*** Opening of Data shown ***

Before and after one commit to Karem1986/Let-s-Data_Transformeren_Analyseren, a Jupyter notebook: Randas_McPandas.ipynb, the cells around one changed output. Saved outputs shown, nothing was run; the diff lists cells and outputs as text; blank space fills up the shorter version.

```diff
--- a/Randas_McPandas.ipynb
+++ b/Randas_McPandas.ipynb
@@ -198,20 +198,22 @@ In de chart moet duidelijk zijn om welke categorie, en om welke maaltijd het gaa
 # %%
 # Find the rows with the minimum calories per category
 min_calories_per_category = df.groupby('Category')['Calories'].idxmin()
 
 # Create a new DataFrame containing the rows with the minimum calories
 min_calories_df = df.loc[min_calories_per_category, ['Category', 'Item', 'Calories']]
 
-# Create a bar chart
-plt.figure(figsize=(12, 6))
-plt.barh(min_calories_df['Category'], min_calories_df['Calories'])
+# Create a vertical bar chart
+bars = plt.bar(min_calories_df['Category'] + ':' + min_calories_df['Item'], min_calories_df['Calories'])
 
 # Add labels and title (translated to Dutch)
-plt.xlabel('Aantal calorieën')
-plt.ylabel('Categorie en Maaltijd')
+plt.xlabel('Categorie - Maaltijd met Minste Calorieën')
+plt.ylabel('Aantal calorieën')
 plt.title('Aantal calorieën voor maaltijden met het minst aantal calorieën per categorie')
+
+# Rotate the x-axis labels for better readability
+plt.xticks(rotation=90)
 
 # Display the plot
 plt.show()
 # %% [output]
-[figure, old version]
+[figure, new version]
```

*** Close of Data shown ***
*** Opening of Data shown ***

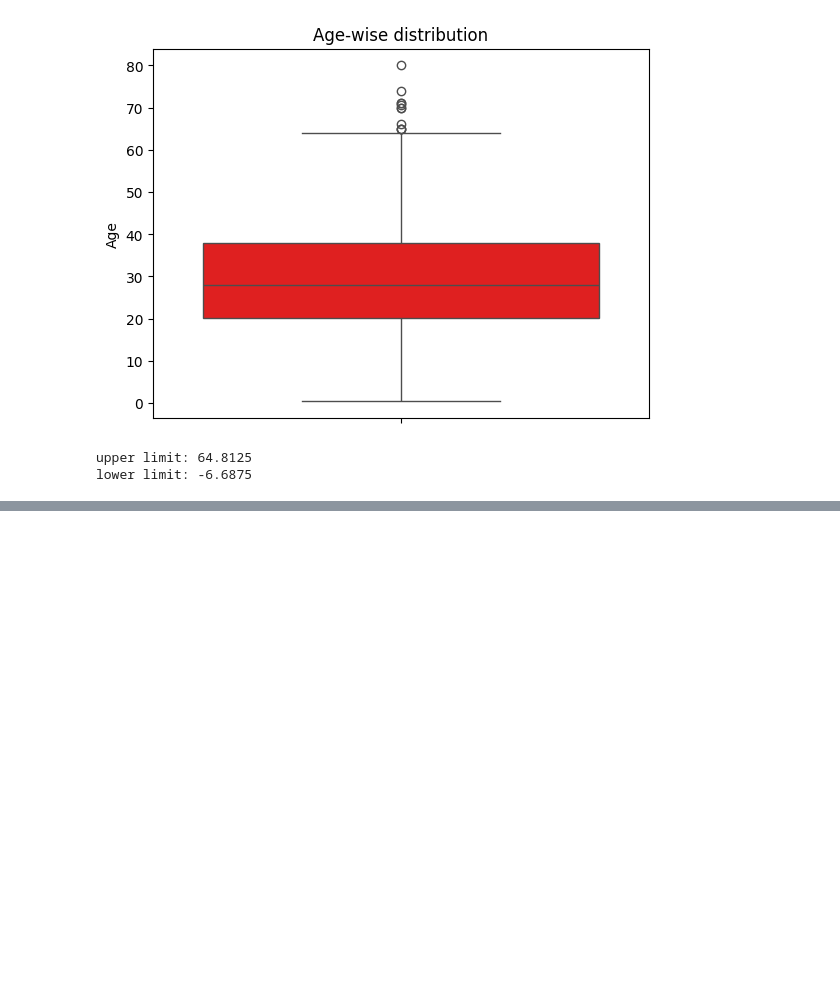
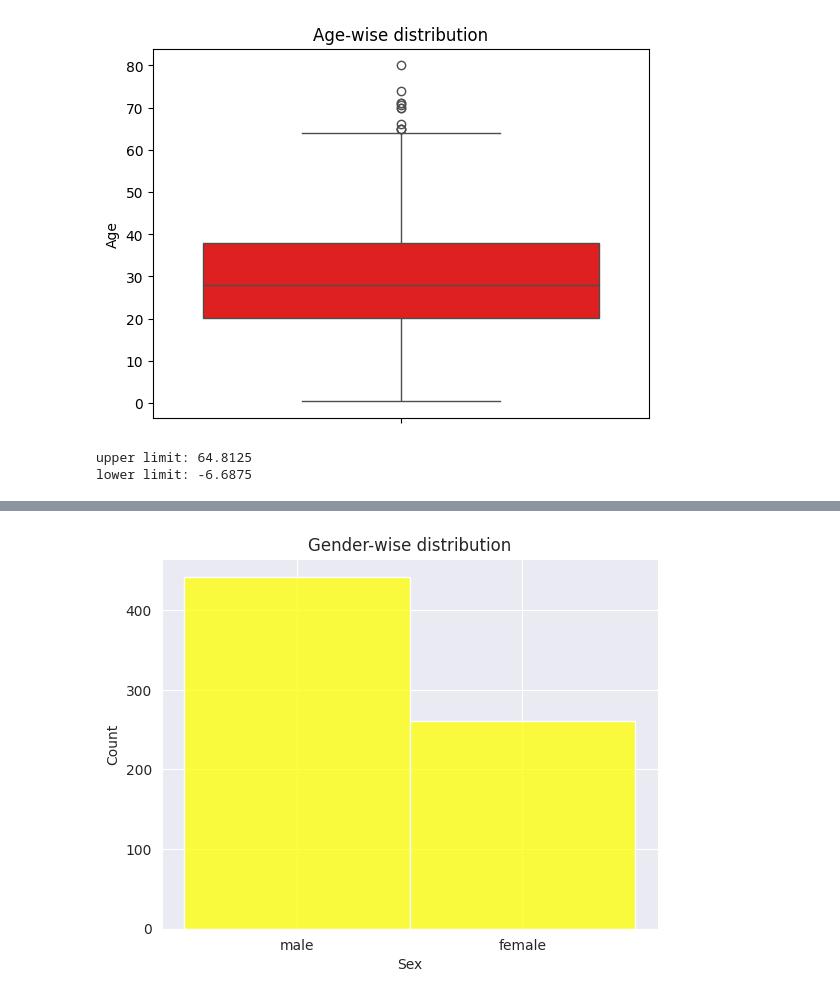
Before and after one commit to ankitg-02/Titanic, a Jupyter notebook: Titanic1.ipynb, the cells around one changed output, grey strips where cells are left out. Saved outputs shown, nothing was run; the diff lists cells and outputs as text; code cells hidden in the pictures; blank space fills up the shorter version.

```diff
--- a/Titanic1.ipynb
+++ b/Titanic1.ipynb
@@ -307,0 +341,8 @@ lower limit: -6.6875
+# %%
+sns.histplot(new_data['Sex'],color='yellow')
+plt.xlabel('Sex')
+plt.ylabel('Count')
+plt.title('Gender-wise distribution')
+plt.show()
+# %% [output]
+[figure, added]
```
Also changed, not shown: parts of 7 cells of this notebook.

*** Close of Data shown ***
*** Opening of Data shown ***

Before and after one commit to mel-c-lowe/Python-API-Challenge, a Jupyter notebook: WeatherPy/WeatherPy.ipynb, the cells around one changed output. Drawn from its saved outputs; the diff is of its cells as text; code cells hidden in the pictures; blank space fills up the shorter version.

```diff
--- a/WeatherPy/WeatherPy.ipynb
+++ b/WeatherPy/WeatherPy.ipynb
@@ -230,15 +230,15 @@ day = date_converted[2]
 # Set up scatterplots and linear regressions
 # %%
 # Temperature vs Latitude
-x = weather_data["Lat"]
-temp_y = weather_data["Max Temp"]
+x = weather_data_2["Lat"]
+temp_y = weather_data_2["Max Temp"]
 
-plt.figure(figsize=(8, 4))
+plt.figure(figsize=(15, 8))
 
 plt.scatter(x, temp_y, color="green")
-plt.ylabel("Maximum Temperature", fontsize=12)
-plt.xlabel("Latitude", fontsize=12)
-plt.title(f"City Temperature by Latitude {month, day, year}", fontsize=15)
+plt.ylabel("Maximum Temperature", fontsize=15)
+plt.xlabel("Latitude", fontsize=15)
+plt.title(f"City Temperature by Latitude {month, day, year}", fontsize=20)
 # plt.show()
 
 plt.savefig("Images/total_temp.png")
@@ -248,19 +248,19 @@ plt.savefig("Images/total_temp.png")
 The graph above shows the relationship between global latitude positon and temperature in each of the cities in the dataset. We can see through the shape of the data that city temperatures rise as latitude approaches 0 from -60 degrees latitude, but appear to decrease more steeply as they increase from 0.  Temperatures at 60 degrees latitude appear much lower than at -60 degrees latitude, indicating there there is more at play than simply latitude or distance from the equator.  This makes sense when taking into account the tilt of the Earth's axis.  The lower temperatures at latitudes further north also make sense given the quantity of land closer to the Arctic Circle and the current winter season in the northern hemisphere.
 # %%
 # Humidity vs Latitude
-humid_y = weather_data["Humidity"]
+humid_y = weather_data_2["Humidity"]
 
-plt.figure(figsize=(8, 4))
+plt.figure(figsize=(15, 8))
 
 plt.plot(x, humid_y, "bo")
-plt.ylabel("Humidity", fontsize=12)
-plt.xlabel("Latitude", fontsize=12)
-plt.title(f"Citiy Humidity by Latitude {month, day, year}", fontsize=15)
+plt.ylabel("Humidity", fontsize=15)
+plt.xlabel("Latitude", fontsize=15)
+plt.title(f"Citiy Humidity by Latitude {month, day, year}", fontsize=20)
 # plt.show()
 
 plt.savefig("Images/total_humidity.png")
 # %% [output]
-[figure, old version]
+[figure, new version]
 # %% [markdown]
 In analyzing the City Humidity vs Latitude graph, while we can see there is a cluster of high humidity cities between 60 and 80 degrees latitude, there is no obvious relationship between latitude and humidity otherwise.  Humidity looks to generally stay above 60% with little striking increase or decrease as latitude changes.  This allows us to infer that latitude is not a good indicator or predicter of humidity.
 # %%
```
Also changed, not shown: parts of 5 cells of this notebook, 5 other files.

*** Close of Data shown ***

■ What is being asked: Make a copy of each line in the records that has the word "fontsize".

■ Finished exercise:
-plt.ylabel("Maximum Temperature", fontsize=12)
-plt.xlabel("Latitude", fontsize=12)
-plt.title(f"City Temperature by Latitude {month, day, year}", fontsize=15)
+plt.ylabel("Maximum Temperature", fontsize=15)
+plt.xlabel("Latitude", fontsize=15)
+plt.title(f"City Temperature by Latitude {month, day, year}", fontsize=20)
-plt.ylabel("Humidity", fontsize=12)
-plt.xlabel("Latitude", fontsize=12)
-plt.title(f"Citiy Humidity by Latitude {month, day, year}", fontsize=15)
+plt.ylabel("Humidity", fontsize=15)
+plt.xlabel("Latitude", fontsize=15)
+plt.title(f"Citiy Humidity by Latitude {month, day, year}", fontsize=20)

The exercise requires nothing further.